5. Adding undissolved buffer to the pool

If undissolved alkalinity increaser (aka buffer or sodium bicarbonate) is poured directly into the pool, it can cause a stubborn white film to appear on the fibreglass surface. To avoid this, ensure that the buffer is completely dissolved in a bucket of water before it is added to the pool.  When buffer is first added to water it will start as milky white and then as it continues to dissolve, the water will become clear in a few minutes. So once the water is clear then add it to the pool.

Do Not Drain or Acid Wash your Fibreglass Pool

We absolutely DO NOT recommend draining or acid washing fibreglass pools – ever.  This is because we have found over the years that even after the expensive acid washing process has taken place, there is no lasting difference to the appearance of the pool surface.  However, should you insist on draining, we suggest using a licensed and insured professional to do this work.  This is because the pool walls will need to be properly cross braced and secured to prevent buckling or cracking as the water is released.  Finally, if the empty pool is forced upward through hydrostatic ground pressure, you will need the contractor’s insurance to cover the cost of a new pool.
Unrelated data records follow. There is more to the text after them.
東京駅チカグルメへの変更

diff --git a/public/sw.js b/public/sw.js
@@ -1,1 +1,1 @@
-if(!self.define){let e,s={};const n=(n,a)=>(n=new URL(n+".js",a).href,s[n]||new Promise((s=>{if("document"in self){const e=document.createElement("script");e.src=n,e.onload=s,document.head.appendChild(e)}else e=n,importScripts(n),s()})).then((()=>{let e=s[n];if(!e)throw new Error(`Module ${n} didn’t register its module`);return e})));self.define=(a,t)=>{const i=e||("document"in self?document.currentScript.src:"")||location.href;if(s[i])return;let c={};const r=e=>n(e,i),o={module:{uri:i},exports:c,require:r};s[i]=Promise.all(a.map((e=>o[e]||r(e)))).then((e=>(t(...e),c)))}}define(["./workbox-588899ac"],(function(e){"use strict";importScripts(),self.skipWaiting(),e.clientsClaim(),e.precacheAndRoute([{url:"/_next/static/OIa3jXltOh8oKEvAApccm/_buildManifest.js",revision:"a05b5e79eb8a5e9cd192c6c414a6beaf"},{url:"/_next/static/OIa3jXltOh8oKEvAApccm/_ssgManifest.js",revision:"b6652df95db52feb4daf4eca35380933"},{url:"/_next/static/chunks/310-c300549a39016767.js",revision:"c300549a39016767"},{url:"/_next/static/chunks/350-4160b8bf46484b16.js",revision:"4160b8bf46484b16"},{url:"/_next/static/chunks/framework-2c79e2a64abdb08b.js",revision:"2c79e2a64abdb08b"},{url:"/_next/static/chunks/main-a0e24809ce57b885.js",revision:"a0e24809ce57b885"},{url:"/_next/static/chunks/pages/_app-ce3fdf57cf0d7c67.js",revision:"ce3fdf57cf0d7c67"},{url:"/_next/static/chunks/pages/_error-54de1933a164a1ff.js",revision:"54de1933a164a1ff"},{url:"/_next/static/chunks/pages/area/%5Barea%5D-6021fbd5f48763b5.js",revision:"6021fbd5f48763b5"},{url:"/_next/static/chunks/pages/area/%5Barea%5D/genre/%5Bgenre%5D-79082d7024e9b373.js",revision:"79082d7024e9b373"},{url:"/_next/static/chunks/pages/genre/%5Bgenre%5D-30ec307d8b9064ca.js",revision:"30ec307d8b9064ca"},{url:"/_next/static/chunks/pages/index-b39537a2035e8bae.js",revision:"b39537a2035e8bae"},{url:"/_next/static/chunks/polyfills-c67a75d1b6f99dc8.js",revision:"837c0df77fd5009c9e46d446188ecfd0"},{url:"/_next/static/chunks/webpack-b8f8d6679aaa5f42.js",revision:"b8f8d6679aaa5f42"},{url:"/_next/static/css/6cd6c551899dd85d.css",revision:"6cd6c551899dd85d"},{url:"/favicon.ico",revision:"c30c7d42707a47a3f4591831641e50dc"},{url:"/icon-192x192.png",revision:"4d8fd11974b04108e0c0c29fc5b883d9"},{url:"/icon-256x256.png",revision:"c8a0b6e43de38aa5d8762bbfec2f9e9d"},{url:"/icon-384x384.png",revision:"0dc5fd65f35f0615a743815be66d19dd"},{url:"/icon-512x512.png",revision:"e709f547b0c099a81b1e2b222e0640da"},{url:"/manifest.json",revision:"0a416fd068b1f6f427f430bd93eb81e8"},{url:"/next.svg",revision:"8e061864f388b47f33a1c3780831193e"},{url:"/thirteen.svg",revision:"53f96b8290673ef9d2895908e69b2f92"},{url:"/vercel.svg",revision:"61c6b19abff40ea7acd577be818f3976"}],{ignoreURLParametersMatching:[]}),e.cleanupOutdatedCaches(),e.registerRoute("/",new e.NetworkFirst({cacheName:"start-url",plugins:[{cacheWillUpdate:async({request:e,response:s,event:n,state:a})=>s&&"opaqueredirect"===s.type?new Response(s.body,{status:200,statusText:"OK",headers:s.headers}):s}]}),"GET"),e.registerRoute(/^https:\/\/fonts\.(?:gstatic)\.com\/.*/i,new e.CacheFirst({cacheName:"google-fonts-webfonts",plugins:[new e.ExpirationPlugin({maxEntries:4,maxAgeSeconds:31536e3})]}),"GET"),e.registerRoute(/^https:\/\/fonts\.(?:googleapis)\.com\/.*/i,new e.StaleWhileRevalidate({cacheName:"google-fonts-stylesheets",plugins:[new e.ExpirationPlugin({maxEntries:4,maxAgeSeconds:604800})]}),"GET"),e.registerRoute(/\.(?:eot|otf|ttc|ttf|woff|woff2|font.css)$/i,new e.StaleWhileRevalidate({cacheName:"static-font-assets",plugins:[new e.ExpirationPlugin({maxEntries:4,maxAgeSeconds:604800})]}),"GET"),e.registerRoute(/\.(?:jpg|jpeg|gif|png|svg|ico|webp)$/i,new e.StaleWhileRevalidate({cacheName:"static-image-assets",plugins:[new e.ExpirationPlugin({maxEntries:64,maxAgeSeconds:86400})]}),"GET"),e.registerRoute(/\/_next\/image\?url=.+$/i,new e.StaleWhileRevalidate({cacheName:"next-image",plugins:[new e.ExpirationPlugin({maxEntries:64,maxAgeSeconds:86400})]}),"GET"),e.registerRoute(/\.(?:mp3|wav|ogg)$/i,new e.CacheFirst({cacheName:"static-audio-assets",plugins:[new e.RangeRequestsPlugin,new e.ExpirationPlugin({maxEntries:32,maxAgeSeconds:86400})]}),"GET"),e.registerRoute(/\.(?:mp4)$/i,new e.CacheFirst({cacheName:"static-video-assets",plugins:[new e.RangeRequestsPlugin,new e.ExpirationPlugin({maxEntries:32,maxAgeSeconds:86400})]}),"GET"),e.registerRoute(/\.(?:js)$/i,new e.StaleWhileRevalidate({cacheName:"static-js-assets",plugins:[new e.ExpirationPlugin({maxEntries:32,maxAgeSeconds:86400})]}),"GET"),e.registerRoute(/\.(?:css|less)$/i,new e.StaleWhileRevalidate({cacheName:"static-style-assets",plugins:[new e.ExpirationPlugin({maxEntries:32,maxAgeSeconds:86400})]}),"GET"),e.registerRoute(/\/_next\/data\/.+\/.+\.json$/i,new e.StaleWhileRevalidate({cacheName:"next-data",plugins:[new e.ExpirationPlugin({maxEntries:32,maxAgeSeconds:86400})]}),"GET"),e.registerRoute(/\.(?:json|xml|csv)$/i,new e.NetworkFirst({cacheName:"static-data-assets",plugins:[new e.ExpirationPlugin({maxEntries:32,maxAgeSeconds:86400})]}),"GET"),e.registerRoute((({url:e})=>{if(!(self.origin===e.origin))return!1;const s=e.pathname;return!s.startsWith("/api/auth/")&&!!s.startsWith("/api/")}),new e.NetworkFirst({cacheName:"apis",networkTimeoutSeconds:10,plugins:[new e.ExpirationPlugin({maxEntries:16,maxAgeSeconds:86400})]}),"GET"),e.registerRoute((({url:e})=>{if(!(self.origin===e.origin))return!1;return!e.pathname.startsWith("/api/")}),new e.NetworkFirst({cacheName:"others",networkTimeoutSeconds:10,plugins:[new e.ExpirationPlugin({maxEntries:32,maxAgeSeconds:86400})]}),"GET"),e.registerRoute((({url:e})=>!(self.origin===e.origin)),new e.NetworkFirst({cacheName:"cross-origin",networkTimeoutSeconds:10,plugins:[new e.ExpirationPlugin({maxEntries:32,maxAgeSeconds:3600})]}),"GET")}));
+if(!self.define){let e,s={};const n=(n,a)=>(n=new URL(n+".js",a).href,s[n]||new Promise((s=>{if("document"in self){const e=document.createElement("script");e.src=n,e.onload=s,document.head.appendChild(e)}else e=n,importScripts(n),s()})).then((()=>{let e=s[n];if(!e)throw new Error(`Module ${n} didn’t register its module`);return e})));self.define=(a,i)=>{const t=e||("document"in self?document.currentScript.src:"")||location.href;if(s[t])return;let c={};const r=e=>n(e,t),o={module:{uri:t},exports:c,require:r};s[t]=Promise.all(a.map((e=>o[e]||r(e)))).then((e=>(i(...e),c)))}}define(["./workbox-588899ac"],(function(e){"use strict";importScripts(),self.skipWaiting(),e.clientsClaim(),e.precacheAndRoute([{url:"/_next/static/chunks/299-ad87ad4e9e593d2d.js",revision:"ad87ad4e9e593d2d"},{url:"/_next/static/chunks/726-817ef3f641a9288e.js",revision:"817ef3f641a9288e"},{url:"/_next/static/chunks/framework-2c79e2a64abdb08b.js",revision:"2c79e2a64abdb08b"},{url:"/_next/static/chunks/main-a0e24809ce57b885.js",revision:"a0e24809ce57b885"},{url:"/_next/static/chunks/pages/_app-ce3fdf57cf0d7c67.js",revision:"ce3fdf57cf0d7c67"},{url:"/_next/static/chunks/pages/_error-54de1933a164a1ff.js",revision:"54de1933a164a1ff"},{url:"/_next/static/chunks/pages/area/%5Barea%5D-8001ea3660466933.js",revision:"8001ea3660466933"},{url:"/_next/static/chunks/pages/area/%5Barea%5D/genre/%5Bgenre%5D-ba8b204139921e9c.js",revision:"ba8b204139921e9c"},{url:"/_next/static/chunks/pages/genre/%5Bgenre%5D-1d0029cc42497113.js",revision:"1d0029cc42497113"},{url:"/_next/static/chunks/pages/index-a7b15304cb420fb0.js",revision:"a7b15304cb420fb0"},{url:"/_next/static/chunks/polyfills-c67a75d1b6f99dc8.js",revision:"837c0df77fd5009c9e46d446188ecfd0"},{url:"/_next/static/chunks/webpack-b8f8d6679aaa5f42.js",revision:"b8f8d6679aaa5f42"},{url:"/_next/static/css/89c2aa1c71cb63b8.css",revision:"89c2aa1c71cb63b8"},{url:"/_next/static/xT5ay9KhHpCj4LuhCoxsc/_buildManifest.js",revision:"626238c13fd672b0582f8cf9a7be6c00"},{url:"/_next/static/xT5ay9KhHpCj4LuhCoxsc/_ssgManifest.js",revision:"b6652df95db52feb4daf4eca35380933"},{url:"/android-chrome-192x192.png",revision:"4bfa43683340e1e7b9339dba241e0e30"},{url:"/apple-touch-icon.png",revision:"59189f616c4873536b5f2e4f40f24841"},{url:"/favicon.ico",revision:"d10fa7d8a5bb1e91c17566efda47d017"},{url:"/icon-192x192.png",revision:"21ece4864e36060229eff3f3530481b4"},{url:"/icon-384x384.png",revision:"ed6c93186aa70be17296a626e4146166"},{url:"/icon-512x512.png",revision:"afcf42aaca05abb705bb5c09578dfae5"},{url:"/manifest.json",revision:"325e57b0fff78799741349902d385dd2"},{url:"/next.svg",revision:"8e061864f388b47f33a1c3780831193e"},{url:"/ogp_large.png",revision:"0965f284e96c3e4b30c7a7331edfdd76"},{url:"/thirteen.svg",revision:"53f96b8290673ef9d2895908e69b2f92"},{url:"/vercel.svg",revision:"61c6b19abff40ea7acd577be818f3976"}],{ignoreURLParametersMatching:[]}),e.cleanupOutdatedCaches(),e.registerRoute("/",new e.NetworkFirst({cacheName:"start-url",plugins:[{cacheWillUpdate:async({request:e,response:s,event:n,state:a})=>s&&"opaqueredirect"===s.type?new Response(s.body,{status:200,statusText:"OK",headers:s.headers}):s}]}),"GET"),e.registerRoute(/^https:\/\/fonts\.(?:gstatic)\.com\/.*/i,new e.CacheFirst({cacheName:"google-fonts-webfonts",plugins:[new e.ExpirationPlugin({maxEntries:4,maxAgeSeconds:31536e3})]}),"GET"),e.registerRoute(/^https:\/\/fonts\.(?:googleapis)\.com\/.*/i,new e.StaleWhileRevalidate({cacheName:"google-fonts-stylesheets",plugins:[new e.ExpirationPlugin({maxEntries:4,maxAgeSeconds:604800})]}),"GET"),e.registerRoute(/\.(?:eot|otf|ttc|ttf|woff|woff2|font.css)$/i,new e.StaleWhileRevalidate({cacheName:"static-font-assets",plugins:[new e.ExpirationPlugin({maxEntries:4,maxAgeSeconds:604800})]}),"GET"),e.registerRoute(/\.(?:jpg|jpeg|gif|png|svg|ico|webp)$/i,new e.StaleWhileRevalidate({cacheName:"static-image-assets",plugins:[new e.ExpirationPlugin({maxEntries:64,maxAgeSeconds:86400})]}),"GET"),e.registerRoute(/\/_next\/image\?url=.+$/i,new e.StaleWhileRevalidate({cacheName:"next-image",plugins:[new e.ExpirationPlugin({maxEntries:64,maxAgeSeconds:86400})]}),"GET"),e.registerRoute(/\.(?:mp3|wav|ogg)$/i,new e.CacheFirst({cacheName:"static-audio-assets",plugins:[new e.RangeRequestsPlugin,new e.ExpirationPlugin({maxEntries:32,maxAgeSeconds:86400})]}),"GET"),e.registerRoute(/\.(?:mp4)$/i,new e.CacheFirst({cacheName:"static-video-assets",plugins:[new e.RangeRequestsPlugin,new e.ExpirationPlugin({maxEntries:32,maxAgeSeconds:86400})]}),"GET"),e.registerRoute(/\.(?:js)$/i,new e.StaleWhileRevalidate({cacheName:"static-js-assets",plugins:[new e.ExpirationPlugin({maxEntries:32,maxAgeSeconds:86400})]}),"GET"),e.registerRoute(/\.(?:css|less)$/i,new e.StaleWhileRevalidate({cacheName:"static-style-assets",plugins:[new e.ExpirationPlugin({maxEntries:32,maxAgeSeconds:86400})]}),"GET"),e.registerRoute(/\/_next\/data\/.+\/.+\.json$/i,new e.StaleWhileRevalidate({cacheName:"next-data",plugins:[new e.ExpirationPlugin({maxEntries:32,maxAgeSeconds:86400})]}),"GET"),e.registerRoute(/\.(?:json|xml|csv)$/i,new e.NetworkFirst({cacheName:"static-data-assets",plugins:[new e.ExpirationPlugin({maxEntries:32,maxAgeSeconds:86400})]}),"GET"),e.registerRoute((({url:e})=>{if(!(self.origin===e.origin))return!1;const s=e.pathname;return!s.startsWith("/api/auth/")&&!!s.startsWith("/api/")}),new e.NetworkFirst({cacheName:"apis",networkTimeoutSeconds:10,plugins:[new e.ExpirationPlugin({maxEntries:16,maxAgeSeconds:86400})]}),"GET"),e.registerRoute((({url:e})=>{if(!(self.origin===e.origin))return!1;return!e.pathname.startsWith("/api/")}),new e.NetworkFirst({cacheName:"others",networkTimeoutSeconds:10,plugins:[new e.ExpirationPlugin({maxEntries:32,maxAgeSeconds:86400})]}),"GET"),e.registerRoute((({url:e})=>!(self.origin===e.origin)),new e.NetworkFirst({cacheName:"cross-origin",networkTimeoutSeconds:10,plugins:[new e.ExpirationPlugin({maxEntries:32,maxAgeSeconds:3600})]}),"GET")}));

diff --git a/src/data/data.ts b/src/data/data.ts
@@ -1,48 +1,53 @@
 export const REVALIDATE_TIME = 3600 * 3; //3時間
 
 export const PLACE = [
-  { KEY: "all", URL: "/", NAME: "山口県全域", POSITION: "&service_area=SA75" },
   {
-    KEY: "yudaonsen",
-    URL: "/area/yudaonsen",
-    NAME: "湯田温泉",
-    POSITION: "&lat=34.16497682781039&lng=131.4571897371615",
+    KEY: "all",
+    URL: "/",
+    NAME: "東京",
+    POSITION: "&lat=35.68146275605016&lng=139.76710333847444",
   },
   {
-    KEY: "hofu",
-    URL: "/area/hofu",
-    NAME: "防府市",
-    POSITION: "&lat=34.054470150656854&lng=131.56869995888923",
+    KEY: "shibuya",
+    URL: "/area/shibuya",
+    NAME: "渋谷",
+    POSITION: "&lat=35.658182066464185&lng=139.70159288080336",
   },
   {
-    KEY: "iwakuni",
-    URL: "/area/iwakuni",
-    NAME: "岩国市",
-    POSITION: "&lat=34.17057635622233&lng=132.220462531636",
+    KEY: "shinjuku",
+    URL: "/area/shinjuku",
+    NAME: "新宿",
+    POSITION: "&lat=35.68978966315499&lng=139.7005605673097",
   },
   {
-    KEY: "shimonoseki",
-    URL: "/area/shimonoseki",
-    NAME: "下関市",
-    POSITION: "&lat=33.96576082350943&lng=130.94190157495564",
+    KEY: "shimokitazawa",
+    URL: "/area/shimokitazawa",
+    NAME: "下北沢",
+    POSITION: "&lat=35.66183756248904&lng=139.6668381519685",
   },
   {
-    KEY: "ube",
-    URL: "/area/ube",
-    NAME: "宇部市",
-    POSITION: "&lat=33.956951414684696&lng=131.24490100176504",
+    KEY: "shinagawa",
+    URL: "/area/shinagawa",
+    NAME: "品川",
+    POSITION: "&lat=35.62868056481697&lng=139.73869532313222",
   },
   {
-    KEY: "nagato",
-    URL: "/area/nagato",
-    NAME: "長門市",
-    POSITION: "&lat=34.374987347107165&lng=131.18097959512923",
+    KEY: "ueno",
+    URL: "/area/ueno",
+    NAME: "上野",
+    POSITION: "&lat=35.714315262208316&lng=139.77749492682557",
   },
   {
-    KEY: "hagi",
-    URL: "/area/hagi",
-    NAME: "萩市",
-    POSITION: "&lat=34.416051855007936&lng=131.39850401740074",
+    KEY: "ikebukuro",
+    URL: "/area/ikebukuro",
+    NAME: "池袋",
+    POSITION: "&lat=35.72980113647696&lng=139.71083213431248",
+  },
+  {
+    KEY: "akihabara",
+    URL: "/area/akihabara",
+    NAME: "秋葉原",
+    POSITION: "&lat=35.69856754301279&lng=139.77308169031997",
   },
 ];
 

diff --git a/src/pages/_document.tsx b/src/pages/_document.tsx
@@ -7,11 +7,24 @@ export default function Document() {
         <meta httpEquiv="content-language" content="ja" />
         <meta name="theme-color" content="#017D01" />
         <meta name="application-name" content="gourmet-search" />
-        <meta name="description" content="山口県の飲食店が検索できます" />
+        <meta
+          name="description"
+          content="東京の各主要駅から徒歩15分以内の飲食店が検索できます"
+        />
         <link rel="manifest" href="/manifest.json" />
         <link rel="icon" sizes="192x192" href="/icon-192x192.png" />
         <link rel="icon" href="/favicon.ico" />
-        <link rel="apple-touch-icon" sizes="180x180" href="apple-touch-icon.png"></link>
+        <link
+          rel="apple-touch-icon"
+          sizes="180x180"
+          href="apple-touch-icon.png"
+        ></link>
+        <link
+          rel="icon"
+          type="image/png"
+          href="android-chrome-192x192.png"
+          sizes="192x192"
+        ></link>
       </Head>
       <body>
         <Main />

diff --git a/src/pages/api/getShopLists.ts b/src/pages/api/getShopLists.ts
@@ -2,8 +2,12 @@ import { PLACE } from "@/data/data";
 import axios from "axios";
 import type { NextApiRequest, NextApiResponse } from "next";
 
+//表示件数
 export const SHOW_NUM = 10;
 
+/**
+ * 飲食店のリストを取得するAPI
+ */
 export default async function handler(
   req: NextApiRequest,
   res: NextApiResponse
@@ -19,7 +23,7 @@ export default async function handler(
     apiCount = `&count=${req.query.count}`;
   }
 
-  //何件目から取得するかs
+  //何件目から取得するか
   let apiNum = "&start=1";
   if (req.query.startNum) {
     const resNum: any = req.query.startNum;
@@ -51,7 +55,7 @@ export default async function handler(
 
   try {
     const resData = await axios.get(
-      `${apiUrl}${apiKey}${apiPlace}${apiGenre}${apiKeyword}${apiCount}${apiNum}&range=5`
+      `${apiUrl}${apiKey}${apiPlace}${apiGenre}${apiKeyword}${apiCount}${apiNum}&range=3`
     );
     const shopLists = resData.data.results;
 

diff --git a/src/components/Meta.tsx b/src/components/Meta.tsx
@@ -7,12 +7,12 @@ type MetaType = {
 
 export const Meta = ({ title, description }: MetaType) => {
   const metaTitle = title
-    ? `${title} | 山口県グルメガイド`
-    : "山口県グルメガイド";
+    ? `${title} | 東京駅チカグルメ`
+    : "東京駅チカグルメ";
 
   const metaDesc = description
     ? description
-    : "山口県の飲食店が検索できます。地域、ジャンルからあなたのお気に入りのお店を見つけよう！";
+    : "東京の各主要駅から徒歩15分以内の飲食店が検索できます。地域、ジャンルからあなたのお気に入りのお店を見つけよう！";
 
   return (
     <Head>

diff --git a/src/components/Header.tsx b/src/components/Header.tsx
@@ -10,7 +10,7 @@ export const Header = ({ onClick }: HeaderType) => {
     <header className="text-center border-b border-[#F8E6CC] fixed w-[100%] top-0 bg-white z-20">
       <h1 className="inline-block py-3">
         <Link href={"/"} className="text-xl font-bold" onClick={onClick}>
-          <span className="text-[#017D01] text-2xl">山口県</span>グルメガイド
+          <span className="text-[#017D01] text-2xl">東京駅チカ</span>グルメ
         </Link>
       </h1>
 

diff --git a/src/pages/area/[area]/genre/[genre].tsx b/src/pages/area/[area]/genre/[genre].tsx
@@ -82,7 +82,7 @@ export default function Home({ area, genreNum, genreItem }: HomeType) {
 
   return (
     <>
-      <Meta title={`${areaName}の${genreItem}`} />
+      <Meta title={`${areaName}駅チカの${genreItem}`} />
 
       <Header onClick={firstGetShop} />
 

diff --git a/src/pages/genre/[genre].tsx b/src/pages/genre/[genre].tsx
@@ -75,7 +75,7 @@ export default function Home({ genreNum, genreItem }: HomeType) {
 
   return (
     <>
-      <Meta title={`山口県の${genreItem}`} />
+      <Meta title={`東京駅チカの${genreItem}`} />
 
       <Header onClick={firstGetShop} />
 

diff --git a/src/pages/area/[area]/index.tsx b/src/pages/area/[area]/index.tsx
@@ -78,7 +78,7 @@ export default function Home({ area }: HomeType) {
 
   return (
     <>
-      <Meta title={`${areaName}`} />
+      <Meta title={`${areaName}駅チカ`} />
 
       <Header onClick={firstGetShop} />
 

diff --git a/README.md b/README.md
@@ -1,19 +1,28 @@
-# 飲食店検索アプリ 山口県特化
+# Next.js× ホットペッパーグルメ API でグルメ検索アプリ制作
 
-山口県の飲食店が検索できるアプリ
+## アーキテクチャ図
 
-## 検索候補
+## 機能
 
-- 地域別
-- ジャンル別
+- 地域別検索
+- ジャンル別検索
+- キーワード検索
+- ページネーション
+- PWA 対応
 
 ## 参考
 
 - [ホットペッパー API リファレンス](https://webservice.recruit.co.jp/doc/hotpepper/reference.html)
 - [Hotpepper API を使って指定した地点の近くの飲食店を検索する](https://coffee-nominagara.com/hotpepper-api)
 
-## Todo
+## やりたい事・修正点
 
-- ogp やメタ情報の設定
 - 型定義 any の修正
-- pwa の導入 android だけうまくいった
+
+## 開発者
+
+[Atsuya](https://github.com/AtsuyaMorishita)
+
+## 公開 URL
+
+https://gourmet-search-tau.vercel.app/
Also, you cannot simply push the pool back down if hydrostatic uplift occurs.

Pool walls buckle inward from ground pressure. Photo credit: APCO Pool Specialties
Pool walls buckle inward from ground pressure. Photo credit: APCO Pool Specialties
Swimming pool pushed upward while empty. Photo Credit: Pool Water Recycling
Swimming pool pushed upward while empty. Photo Credit: Pool Water Recycling

OPTION 1 – Calcium Removal DIY kit

What We Do 1


Calcium Stains in Swimming Pools The Pool Stain Removers 3


Calcium Stains in Swimming Pools The Pool Stain Removers 5



  • 1 Litre of our powerful calcium release and prevention formula
  • 4 Kgs of our granular calcium dissolving compounds custom made for your stain
  • Phone support from our technicians
  • Simple step-by-step instructions included
  • Pool does NOT need to be drained
  • Kit is sent and electronically tracked by Fastway Couriers
  • Kids are back in the pool in just 7 days
  • Kit is $285 for pools 45,000+ Litres


Enquire now!

OPTION 2 – Calcium Removal – On Site Technician


Calcium Stains in Swimming Pools The Pool Stain Removers 3


Calcium Stains in Swimming Pools The Pool Stain Removers 5



  • 1 Litre of our powerful calcium release and prevention formula
  • 4 Kgs of our granular calcium dissolving compounds custom made for your stain
  • Complete 7 point on site water testing
  • Your pool does NOT need to be drained
  • Kids are back in the pool in 7 days
  • Visit is $405 for pools 45,000+ Litres


Enquire now!